Oct 30, 2017
A break in a 48-inch water main forced the Great Lakes Water Authority (GLWA) to issue a boil water advisory to almost 305,000 residents of Oakland County, just north of Detroit. The boil water alert caused the closure of all schools in cities and dozens of additional individual schools. Hospitals were forced to cancel elective surgeries and transfer some patients to hospitals outside the affected areas.
Some cities had no water flowing at all, and some still remained under the boil water alert up to at least six days later.
It was the third such boil water alert issued by the GLWA in just over six months, after one affecting Detroit, Highland Park and Hamtramck and another in Livonia.

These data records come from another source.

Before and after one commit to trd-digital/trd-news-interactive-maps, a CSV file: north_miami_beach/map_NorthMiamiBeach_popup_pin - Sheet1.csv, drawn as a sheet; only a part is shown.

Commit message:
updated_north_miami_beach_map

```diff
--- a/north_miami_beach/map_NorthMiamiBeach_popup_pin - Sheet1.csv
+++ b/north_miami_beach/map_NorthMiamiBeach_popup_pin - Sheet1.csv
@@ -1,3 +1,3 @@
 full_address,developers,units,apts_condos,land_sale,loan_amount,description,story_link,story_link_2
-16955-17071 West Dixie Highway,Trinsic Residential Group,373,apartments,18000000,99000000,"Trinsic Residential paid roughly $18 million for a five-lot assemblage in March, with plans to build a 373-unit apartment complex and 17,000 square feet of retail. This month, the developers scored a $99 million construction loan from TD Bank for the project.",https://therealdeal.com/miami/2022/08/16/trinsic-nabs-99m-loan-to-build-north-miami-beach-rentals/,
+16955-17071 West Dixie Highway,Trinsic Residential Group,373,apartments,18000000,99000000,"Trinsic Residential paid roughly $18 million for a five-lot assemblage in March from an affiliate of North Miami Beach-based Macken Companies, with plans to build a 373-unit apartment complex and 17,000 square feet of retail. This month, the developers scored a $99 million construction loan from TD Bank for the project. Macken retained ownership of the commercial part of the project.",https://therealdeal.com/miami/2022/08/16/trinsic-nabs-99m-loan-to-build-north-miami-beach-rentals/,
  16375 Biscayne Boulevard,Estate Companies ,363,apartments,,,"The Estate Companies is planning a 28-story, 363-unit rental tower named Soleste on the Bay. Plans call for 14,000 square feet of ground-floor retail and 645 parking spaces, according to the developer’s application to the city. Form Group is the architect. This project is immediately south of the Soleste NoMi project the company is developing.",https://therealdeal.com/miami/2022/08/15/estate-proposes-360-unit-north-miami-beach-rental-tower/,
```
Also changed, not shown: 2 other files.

The GLWA is a regional board that took control of the Detroit Water and Sewerage Department (DWSD) as part of the bankruptcy agreement imposed on the city in 2014 by Michigan Governor Rick Snyder and his hand-picked city emergency manager Kevyn Orr. For many years prior to the takeover, suburban politicians had stoked animosity against the DWSD over supposedly exorbitant rates suburban residents were charged for their water. But the DWSD system was considered one of the best in the world, thanks in part to its highly skilled, experienced workforce.
The GLWA hired the consulting firm Veolia North America (VNA) to find ways to cut costs. Together they have since reduced the DWSD’s workforce by more than 40 percent, shut off water to tens of thousands of residents, and slashed the budget for maintenance of the water system.

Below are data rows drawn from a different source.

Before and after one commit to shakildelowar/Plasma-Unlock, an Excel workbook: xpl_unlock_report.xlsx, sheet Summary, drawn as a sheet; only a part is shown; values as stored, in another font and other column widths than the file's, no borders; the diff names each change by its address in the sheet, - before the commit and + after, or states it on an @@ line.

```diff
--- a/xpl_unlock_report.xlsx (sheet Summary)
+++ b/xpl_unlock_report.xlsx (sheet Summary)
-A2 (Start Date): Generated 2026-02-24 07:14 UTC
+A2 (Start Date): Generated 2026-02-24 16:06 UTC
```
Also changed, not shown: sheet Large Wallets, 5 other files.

VNA, incidentally, also had a role in the Flint water crisis. The State of Michigan sued VNA in 2016 for “professional negligence, fraud, and public nuisance” after the firm declared Flint’s water supply “safe” and “in compliance with drinking water standards” despite complaints of health problems from many residents.
There were already water main breaks occurring before the GLWA’s takeover of the water department, but the layoffs and budget cuts have only made things worse.
The exact cause of the latest water main break has yet to be determined. The GLWA has floated the theory that a nearby power station failed, causing valves in the water system to shut down. The closing of the valves may have caused pressure to build up, so that when the valves re-opened, a back and forth wave called a “water hammer” resulted and caused the water main to burst.
In other words, this latest breakdown may have been due to a combination of both a broken electrical system AND a decrepit water system!
This is yet another example of an aging infrastructure falling apart at the seams. It’s a product of the decay of capitalism, and politicians serving only their own short-term interests and those of their wealthy benefactors.